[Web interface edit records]

/---

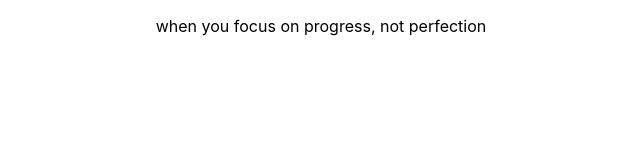
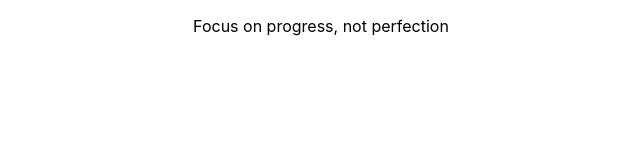
Before and after one commit to tonnytech/React-setup, a React (Create React App) app: page / in a window 1280 px wide. Shown: the top 160 px of the page, without its empty margins (319-959 px from the left). Built offline with nearby package versions, Linux system fonts and the light colour scheme.

Commit message:
make corrections

```diff
--- a/src/App.js
+++ b/src/App.js
@@ -2,7 +2,7 @@ import './App.css';
 
 function App() {
   return (
-    <p className="App">when you focus on progress, not perfection </p>
+    <p className="App">Focus on progress, not perfection </p>
   );
 }
 
```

\---

Find the word "perfection" in the entries, and copy every line it shows up in.

-    <p className="App">when you focus on progress, not perfection </p>
+    <p className="App">Focus on progress, not perfection </p>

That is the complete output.